“We rely on framework contracts and on cooperation with IT service providers, as well as public sector consultancies and service firms, to accelerate decision-making and the process” of sales, he says.
Polyteia is also, according to Tuncer, the only end-to-end data platform for governments that is “based on cloud infrastructure, open sources its core and is based in the European Union.”
So far, Polyteia has built infrastructure that helps governments to “create and maintain data spaces for different domains, such as demographic data or financial data,” says Tuncer. Now, it wants to expand its capabilities so that customers — for example, public sector IT consultancies — can “build and deliver” data projects based on Polyteia’s platform.
It also wants to create more no-code tools so that government employees who don’t have any data training can compile their own data reports.
Tuncer thinks that Polyteia will become even more important to governments as they face vast challenges with war, refugee migration and climate change.
“With Polyteia, local, state and national governments can gather and analyse data on energy consumption, geological features and weather patterns to decide on their energy infrastructure,” says Tuncer.

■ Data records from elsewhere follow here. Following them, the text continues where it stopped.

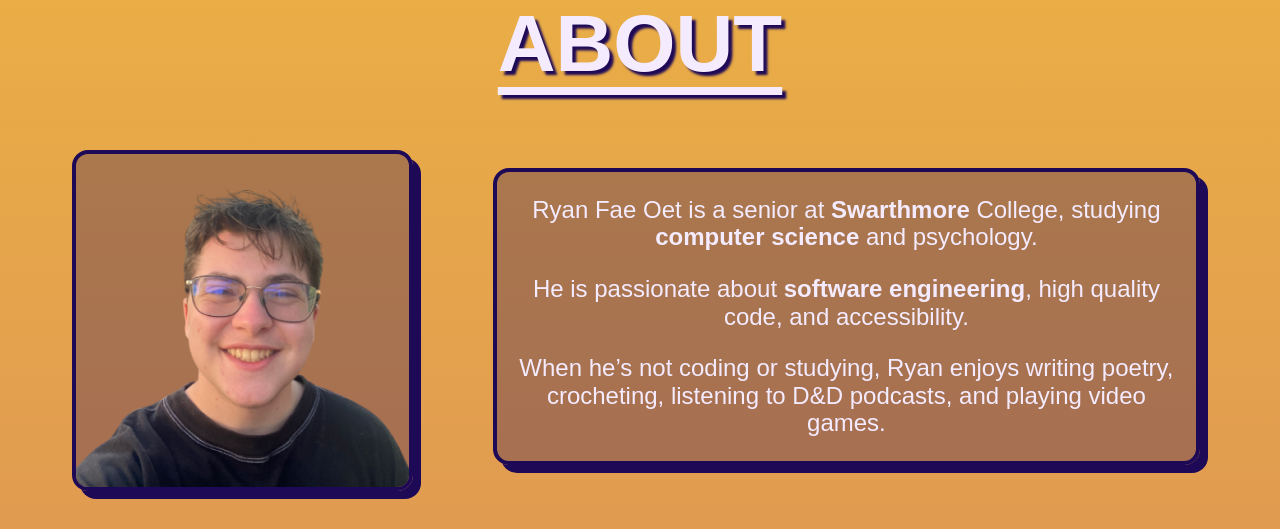
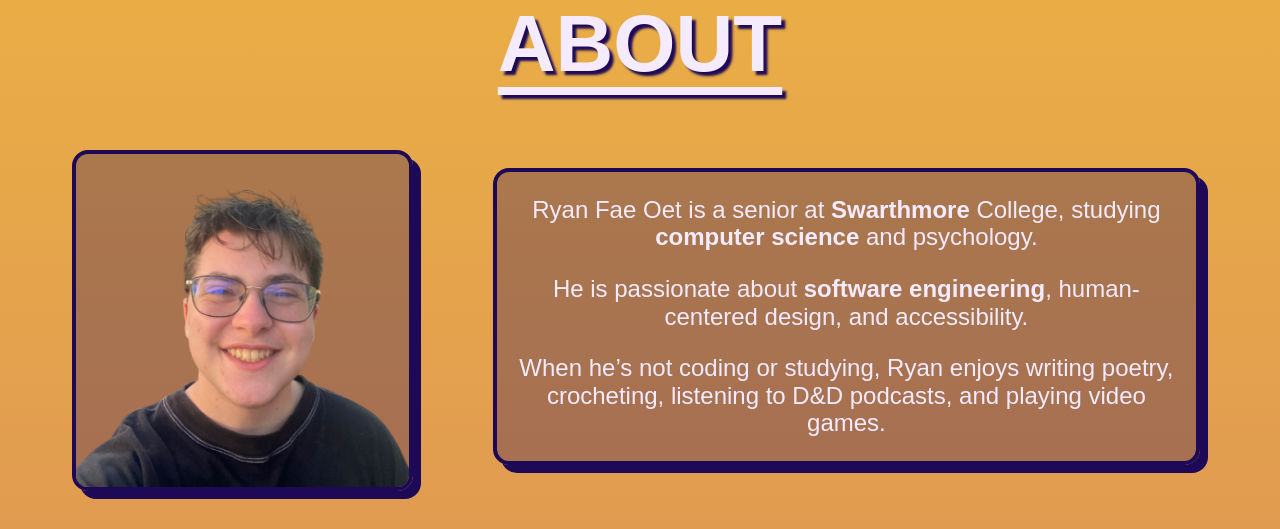
Before and after one commit to Num3ra1s/Portfolio-Website, a Flask app: page / in a window 1280 px wide. Shown: the part 1074-1603 px from the top of the page. Run offline with Flask 3, Linux system fonts and the light colour scheme; some libraries are stand-ins or nearby versions; some web fonts are replaced.

Commit message:
Updated bio

```diff
--- a/templates/index.html
+++ b/templates/index.html
@@ -57,7 +57,7 @@ LICENSE file in the root directory of this source tree.  -->
               <div class="card__wrapper">
                 <div class="about__text">
                   <p>Ryan Fae Oet is a senior at <strong>Swarthmore</strong> College, studying <strong>computer science</strong> and psychology.</p>
-                  <p>He is passionate about <strong>software engineering</strong>, high quality code, and accessibility. </p>
+                  <p>He is passionate about <strong>software engineering</strong>, human-centered design, and accessibility. </p>
                   <p>When he’s not coding or studying, Ryan enjoys writing poetry, crocheting, listening to D&D podcasts, and playing video games.</p>
                 </div>
               </div>
```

They can also use Polyteia to track and predict the registration of refugees in the government system, to provide appropriate shelter and social services to them.